"You never can tell with bees" - Winnie the Pooh


Click for Atlanta, Georgia Forecast" border="0" height="60" width="468
joker1656
House Bee
**
Offline Offline

Gender: Male
Posts: 349

Location: Fort Wayne, Indiana


« Reply #16 on: June 18, 2009, 07:46:29 AM »

Makes sense to me.  I guess I will remove my QE and see if it motivates my happy minions.   Wink  They sure are purty.   grin  It can't hurt to experiment.  I only have 3 hives that I even have supers on anyway.  Thanks, Linda and whoever started this thread.  This might be what has been holding em back. 
Logged

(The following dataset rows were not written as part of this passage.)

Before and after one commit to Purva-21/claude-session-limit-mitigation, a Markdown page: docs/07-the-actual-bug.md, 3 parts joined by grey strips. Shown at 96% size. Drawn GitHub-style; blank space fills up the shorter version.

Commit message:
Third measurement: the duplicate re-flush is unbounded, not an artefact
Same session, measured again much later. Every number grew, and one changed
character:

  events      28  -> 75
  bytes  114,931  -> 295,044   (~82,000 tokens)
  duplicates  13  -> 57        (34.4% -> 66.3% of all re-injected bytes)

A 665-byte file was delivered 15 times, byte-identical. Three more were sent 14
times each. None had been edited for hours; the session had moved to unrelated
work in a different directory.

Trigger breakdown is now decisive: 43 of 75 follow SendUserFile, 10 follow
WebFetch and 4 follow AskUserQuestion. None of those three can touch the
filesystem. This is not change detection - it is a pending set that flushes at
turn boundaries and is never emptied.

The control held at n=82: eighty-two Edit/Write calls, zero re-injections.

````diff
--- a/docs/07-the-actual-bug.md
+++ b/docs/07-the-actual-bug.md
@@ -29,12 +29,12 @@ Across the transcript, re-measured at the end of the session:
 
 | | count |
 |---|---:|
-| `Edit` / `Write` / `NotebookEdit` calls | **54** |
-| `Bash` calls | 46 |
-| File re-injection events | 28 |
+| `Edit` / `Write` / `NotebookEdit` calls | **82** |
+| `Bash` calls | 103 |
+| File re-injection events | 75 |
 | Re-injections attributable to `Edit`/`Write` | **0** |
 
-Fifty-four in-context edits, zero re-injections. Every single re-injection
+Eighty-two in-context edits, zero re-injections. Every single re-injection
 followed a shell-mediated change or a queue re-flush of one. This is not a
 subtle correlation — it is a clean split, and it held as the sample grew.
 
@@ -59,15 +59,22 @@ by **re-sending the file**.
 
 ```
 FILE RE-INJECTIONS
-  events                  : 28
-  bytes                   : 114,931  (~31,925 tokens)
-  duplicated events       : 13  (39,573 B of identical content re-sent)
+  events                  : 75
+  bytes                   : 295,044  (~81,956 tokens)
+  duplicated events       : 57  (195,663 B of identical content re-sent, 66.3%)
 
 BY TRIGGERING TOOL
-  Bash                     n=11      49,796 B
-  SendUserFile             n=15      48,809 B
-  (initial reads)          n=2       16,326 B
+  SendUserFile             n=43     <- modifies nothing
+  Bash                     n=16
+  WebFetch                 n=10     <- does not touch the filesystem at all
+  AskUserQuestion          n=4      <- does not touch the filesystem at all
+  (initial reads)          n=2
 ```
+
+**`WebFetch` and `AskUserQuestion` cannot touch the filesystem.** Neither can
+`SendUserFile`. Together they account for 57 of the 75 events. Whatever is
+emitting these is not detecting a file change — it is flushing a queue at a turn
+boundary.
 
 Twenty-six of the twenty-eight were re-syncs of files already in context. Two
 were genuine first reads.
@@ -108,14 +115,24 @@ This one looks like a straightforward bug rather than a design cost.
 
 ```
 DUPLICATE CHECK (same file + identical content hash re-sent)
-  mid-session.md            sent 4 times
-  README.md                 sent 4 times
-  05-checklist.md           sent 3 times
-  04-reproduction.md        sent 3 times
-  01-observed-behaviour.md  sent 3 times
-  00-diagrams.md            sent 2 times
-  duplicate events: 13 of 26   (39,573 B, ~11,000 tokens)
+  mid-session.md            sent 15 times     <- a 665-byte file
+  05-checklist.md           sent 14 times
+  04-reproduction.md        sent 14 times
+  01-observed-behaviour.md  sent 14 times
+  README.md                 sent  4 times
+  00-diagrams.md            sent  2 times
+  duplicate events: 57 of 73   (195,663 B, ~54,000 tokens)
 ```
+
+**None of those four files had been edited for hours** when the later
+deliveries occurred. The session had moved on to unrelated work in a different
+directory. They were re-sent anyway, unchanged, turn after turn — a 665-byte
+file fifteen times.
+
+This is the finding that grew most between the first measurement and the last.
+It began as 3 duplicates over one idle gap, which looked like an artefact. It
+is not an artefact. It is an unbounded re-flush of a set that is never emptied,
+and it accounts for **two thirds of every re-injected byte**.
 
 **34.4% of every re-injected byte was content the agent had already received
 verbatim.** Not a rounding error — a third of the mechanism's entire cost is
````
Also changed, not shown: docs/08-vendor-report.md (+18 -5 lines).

"Fear not the night.  Fear that which walks the night.  I am that which walks the night, BUT only EVIL need fear me..."-Lt. Col. David Grossman
Pages: [1]   Go Up
  Print  
 
Jump to:  

Beemaster's Beekeeping Ring
Previous | Home | Join | Random | Next
Powered by MySQL Powered by PHP Powered by SMF 1.1.19 | SMF © 2013, Simple Machines | Sitemap Valid XHTML 1.0! Valid CSS!
Page created in 0.316 seconds with 21 queries.

Google visited last this page March 10, 2014, 02:30:45 AM
anything